To stop the grease from running into my eyes, I tilted my head and looked upwards into nothing. I wasn’t sure if the night sky was a dark expanse with no holes for light to seep through, or if the ceiling was simply shadowed, but I wished I could see the stars. The stained glass reflected the warm glow of the candles into golden snowflakes that drifted down melting over my closed eyelids and sizzling over the feverish oil. They looked like yellow stars falling from the sky. I thought that wishing on a shooting star also grants wishes. Or maybe I was just drunk on sacramental wine.
I wasn’t sure about the stars and I was afraid to ask because churches suck questions from young mouths and tell us to just believe. But if we keep trying to ask, we chew on the metal gag until there is nothing left of our teeth but fragments. Fragments of bone too heavy to fly away on the wind or to hang in the sky, and too dull to dream or tell stories. So I kept my mouth shut and my head pointed forward and ignored how the oil ran into my eyes and turned the lights into a honeyed blur so it seemed like my eyes were half open, half closed.
To comfort and distract myself, I recalled the story of dandelions my dad had planted in my mind. When I was younger, I had become obsessed with trying to blow my wishes into existence. Every time I ran into our barren, “drought friendly” backyard, I would race over to the weeds and search for the soft white tufts. Closing my eyes, I would wish for some sudden inconsequential want and blow. But my dreams never came true. I guess it was because I simply let nature take its course and decide which dandelions to grow, and mine were never chosen.
Once we returned home, the party really began with an endless stream of people congratulating me and gifting me with Bibles, crosses, and Hail Mary necklaces.
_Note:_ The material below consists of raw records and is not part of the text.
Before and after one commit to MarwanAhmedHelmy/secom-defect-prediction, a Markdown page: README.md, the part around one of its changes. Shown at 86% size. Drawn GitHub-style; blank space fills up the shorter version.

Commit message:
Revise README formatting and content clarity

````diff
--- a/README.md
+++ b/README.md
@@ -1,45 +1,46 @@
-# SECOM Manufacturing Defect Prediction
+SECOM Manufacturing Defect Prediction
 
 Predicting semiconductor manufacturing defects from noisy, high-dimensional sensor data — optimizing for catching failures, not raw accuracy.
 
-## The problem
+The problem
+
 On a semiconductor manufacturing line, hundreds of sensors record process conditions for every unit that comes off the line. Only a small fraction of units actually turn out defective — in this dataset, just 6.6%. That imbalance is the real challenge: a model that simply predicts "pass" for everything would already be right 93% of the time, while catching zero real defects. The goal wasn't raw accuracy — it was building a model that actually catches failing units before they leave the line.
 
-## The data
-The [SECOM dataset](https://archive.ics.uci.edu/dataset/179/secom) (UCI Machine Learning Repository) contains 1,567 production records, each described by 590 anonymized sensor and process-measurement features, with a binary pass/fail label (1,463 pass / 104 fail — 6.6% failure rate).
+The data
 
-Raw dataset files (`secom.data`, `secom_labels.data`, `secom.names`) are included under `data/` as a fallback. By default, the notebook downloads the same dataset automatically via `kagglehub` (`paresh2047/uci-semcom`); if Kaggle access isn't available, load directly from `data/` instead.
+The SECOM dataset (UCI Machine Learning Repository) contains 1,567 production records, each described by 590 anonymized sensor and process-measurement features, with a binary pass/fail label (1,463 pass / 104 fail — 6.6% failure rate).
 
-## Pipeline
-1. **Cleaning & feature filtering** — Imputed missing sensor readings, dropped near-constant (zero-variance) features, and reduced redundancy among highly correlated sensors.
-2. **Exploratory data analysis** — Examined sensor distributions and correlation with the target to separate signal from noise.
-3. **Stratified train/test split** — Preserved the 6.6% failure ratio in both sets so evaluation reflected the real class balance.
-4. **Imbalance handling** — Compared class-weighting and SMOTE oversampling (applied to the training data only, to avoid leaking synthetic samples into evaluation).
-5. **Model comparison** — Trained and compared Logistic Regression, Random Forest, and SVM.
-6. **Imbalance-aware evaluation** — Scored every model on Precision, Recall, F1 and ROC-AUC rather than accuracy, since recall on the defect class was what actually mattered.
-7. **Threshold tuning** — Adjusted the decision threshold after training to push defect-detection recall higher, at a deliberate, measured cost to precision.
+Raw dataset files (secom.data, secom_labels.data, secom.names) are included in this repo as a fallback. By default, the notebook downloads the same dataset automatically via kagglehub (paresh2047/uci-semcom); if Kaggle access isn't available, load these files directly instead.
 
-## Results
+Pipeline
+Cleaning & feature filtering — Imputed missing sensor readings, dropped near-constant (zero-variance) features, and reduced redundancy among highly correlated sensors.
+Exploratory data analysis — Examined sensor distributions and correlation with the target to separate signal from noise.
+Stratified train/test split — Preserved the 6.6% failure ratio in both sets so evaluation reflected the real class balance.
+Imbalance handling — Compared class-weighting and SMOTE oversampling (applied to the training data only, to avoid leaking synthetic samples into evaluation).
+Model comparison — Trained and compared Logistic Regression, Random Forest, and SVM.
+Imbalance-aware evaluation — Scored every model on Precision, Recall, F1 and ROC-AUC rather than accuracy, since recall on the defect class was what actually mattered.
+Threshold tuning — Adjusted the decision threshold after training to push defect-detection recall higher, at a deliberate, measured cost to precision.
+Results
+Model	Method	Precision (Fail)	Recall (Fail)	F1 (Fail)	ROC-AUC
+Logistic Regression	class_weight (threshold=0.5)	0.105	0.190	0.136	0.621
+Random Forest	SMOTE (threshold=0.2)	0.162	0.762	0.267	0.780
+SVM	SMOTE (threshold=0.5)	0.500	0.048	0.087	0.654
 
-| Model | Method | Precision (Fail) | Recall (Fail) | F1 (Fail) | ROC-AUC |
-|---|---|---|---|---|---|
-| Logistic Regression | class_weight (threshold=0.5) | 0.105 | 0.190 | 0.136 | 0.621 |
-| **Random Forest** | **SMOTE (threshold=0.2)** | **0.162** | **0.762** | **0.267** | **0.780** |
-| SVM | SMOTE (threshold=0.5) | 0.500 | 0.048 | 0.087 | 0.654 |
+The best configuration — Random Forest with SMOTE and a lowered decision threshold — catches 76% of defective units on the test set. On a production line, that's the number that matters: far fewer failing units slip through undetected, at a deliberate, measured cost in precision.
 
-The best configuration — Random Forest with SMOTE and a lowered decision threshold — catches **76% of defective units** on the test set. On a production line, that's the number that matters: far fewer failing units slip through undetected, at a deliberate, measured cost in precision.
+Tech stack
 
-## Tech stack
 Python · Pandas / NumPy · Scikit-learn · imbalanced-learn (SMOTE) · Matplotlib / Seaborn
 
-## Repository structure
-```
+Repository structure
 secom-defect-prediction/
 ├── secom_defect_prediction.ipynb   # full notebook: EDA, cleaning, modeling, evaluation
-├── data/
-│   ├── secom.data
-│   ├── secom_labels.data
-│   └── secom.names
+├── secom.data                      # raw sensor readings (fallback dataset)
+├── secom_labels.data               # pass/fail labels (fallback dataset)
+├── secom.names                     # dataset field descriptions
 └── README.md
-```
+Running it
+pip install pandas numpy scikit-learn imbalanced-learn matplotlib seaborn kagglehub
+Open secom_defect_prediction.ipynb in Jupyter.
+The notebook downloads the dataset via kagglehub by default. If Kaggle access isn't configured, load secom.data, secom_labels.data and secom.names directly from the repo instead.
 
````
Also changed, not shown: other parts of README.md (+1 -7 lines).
I retreated outside into the empty, rainswept yard. Because I hated rain, I huddled under the trees where the dandelions used to grow. They were gone now because, like all flowers eventually do, they had withered and died. And because I never managed to grow new ones; the ones that died were never replaced. But I did not consider that maybe they died because the rain kept pouring down. Even though rain helped the flowers grow, too much water would drown the flowers and overpower those delicate stories.
Hunched in the cold, I realized that even though I did not feel the warmth from God like my aunt does, the fire in my veins rekindled when I thought of the dandelions and stories. And the more I considered how empty the yard looked without that splash of yellow, the more stories of change grew within my chest like seeds, and from them, hope flowered. Stories are true when we believe them, and I believed. I finally believed.
I lived the story written for me, until the moment I did not. My story’s beginning was not loud or defiant, because I am not loud or defiant, but my whisper was still a voice. And when I opened my mouth and dared to speak, that story written for me died, but in its place, hundreds of new ones, fueled by the winds of imagination and possibility, bloomed.
Powered by the stories that raged in my veins like a flame, I picked the last dandelion cloud and blew. But this time, I kept my eyes open and watched as the fire inside me spilled out and changed my world, dying it a brilliant yellow. I watched as the rain stopped and the sun fluttered like golden butterflies onto the blankets of new dandelions.
From those flowers, I wove a crown of dandelions and with my head up, walked back into the party. And when my aunt told me she liked how I was imitating Christ’s crown of thorns, the warm yellow petals on my forehead sent warmth curling around my heart and gave me courage. I closed my eyes, took a deep breath, and opened my eyes. I told her no. It was my crown of dandelions.
And I was finally living the story my father told me. A story of stories and imagination and dandelions and me.